CTAI, a joint venture company between Nexter Systems of France and BAE Systems of the UK, is now in full-scale production of the 40mm Cased Telescoped Armament System (CTAS), which is the largest medium calibre weapon programme in Europe.
Production 40mm CTAS have been delivered to the UK for installation in the General Dynamics Land Systems UK Ajax tracked reconnaissance vehicle and the Lockheed Martin UK upgraded Warrior for the British Army.
First weapons have been delivered to Nexter Systems for installation in the prototypes of the Jaguar (6x6) reconnaissance vehicles for the French Army. These are expected to be followed by 248 (110+138) production vehicles as the replacement for the currently deployed AMX-10RC and Sagaie armoured cars. For all of these applications, the CTAS is installed in a manned turret, but it can also fit in an unmanned turret such as the Nexter Systems T40.

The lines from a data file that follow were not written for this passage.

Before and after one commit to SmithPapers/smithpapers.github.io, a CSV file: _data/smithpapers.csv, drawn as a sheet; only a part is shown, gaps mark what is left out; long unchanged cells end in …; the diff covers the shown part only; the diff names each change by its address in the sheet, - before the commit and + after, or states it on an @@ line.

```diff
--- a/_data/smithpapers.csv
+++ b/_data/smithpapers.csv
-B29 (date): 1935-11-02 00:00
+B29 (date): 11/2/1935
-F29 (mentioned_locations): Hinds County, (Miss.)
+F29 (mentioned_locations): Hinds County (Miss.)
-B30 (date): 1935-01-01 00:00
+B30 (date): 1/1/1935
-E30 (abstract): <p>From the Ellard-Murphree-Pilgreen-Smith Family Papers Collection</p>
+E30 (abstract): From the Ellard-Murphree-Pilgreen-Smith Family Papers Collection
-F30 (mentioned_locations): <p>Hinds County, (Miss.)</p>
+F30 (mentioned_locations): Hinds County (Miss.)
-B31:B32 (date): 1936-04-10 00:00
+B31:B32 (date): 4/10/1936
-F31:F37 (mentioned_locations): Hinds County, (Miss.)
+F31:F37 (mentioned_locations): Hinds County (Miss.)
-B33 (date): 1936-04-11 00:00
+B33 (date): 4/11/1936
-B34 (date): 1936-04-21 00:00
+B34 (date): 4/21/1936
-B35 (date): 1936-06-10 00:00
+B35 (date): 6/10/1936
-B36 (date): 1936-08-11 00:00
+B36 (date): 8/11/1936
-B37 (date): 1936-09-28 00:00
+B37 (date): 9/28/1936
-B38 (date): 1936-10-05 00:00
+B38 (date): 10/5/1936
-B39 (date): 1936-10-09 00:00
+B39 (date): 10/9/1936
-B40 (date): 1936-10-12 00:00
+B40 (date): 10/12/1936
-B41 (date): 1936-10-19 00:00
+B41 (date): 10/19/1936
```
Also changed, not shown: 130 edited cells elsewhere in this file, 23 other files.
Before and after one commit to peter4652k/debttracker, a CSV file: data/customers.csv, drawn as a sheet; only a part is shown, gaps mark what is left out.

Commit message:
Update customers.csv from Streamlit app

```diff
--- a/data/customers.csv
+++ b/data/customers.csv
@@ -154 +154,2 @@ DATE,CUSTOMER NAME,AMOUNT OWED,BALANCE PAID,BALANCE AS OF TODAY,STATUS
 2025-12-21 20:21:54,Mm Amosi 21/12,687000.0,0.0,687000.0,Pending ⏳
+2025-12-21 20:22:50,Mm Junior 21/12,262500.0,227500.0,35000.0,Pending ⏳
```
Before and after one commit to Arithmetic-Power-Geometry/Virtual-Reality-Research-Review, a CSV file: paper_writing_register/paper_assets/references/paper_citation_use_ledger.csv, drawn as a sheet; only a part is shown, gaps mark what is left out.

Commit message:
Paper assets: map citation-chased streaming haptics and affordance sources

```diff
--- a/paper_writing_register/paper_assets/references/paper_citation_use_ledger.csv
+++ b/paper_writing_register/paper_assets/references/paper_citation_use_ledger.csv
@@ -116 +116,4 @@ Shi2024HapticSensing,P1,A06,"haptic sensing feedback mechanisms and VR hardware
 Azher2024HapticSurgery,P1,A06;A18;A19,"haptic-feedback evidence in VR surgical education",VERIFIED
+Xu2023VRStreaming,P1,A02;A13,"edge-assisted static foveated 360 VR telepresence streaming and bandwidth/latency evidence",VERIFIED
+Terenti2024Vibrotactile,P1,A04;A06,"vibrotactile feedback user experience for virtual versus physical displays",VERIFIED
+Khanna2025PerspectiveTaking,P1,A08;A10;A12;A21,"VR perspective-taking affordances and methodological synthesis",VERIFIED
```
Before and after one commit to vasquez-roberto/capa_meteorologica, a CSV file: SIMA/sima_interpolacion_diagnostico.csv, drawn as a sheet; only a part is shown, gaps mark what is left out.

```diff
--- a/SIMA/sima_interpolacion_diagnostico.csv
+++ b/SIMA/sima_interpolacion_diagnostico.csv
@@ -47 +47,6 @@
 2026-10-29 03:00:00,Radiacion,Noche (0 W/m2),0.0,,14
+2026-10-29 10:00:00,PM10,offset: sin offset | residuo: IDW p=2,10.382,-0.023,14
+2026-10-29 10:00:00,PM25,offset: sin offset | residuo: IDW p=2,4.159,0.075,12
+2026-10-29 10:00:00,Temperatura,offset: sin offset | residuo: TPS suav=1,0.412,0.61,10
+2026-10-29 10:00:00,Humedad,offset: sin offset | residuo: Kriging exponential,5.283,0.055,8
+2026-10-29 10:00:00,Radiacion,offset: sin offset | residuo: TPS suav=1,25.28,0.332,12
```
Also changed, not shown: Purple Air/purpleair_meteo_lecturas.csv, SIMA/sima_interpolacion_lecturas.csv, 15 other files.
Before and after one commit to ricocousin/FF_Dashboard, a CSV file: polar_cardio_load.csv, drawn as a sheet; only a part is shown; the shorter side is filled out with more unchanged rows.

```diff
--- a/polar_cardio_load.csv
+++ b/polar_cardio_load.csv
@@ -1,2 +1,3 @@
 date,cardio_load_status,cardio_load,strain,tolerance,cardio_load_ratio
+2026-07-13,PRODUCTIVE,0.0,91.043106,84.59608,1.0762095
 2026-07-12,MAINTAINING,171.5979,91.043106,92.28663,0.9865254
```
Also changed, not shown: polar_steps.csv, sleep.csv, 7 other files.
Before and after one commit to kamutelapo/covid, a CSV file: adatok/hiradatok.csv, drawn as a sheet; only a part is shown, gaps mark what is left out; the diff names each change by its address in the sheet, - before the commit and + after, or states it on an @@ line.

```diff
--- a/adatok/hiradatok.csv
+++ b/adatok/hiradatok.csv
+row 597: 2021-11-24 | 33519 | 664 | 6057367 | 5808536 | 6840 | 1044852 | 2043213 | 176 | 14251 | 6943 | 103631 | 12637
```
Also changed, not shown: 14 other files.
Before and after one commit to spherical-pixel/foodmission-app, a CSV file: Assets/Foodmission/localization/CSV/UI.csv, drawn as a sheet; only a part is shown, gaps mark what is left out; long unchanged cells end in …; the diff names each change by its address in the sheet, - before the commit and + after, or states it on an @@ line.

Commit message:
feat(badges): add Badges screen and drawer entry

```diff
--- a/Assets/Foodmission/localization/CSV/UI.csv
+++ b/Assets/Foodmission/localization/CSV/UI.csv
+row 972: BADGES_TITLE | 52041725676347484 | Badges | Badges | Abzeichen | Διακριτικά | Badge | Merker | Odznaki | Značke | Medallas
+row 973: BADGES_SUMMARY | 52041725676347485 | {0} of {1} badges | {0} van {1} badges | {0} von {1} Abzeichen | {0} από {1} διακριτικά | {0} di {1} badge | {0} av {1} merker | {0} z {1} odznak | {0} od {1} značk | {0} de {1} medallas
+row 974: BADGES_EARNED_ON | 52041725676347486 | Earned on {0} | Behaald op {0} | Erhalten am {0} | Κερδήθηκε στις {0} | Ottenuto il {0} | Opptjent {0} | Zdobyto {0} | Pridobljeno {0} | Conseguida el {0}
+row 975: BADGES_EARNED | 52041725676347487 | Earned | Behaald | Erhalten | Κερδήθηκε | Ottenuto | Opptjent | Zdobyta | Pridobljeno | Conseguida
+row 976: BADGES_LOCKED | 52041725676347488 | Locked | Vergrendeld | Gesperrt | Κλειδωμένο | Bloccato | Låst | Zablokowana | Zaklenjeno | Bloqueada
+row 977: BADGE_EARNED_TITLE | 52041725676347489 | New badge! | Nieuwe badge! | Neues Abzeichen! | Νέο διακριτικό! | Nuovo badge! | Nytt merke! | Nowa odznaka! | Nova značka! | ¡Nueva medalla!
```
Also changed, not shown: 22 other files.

Already qualified are the 40mm armour-piercing fin stabilised discarding sabot-tracer (APFSDS-T) and target practice-tracer (TP-T). These are being followed by target practice reduced range-tracer (TPRR-T), general purpose round-point detonating-tracer (GPR-PD-T) and general purpose round-airburst-tracer (GPR-AB-T) and, in the longer term, the anti-aerial airburst-tracer (A3B-T).
Although originally developed for land-based applications, the 40mm CTAS is also now being promoted for other applications, with the first of these being naval. It is the main armament of the proposed RAPIDSeaGuardian multi-role weapon from Thales. This leverages the RAPIDFIRE truck (6x6) self-propelled mobile air defence gun system originally developed to meet the requirements of Saudi Arabia and it has already undergone successful trials. Mounted on top of the remote-controlled RAPIDSea - Guardian is the stabilised sensor pod that includes infrared and day sights and a laser rangefinder.